Dude stop whining. I cant stand people like you who try to close an open topic because its been posted. Are you trying to direct them to your post or a friends post?

This is one of the most important discoveries in space exploration in the past decade. The more people who know about it the better.
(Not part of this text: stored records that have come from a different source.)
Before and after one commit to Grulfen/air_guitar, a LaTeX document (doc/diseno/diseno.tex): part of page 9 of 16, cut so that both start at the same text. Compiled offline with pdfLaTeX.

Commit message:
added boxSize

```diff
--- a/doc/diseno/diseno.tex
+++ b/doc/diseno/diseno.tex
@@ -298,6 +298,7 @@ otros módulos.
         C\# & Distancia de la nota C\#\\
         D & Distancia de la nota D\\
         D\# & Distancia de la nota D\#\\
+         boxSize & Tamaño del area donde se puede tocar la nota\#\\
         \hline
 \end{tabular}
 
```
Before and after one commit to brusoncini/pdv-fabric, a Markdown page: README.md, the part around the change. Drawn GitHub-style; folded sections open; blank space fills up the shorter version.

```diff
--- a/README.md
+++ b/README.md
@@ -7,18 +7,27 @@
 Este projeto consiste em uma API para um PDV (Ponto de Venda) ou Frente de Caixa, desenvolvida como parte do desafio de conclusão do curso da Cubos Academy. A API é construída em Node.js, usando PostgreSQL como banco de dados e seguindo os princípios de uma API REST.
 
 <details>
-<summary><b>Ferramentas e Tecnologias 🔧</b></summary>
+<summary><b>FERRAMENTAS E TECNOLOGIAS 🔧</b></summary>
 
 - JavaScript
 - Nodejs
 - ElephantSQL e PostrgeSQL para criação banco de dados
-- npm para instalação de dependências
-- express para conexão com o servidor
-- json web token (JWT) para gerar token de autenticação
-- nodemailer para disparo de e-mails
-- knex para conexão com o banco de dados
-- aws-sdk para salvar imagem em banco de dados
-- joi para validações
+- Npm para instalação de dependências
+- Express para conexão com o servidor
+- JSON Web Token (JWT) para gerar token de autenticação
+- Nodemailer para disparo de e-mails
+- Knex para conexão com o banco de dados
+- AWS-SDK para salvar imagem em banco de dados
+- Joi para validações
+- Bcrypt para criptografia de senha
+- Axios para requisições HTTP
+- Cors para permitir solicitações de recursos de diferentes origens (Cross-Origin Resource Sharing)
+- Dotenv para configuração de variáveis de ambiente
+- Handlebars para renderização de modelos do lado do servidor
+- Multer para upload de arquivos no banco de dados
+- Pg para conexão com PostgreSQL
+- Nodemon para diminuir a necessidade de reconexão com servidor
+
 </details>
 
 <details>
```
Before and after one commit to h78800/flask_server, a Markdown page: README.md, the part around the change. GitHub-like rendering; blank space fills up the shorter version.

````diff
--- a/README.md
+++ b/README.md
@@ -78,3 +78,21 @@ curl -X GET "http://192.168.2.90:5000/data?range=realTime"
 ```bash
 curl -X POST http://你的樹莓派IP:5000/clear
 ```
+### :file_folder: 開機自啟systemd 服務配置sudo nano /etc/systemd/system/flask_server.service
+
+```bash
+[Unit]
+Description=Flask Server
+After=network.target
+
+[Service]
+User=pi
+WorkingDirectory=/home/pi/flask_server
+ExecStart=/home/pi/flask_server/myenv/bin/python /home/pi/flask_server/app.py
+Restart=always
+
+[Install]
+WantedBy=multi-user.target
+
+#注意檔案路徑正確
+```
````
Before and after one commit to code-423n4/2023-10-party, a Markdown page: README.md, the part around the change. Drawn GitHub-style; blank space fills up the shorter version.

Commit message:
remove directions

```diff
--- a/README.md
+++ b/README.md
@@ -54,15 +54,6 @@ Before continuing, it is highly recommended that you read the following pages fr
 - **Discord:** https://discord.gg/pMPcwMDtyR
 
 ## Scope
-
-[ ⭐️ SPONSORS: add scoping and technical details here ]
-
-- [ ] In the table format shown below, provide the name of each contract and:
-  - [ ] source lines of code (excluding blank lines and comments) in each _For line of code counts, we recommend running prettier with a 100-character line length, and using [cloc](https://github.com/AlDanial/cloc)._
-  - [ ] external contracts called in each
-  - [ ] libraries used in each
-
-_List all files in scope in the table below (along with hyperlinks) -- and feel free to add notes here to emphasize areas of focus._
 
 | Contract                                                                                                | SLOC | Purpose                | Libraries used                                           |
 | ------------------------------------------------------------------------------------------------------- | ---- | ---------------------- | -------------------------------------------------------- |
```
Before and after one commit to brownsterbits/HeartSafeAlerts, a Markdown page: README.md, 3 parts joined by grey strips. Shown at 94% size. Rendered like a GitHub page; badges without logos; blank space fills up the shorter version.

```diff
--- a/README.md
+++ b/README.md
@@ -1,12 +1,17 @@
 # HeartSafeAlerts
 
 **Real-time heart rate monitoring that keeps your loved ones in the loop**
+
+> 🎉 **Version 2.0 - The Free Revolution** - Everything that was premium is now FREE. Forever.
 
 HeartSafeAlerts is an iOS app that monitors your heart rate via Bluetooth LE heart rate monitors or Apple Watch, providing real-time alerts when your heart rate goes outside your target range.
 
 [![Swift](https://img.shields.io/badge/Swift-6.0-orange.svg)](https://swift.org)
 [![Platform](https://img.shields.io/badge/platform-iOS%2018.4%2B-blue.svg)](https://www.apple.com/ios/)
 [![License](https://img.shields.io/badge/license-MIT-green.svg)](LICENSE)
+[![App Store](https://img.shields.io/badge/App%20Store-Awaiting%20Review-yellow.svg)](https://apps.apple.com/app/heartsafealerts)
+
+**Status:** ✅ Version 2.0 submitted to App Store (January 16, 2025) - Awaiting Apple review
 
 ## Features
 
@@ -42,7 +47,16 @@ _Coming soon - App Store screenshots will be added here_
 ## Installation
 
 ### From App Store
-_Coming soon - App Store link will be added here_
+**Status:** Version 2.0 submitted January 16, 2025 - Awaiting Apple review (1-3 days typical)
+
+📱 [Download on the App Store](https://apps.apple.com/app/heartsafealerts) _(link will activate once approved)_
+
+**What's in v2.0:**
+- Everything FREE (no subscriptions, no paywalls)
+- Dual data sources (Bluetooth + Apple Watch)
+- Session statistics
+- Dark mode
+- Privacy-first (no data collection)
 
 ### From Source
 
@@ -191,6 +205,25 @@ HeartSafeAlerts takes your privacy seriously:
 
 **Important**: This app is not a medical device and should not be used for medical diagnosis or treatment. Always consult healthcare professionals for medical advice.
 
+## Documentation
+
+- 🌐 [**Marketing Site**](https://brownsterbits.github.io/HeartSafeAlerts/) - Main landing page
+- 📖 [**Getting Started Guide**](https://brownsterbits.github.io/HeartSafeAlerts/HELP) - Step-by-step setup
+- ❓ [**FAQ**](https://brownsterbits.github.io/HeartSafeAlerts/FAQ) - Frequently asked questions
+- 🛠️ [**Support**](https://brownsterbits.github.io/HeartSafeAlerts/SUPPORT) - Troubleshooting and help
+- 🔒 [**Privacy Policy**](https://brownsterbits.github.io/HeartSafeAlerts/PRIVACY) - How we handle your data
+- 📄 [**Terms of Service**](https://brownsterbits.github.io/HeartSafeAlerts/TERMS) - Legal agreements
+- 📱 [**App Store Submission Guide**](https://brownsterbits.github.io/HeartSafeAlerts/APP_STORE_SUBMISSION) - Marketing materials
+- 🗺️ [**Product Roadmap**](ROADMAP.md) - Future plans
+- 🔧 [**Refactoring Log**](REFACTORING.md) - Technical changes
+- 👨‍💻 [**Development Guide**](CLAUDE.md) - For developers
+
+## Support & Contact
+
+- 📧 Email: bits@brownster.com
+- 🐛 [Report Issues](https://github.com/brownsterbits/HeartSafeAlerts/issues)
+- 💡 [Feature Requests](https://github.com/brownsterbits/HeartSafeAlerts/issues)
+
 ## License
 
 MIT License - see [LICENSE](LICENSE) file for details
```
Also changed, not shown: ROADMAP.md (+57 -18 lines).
Also in includes information on The SETI project that suspended operations this summer.

Go to the other threads if you have nothing important to say and let us continue our conversation.

edit on 5-12-2011 by CountDrac because: (no reason given)



posted on Dec, 5 2011 @ 02:56 PM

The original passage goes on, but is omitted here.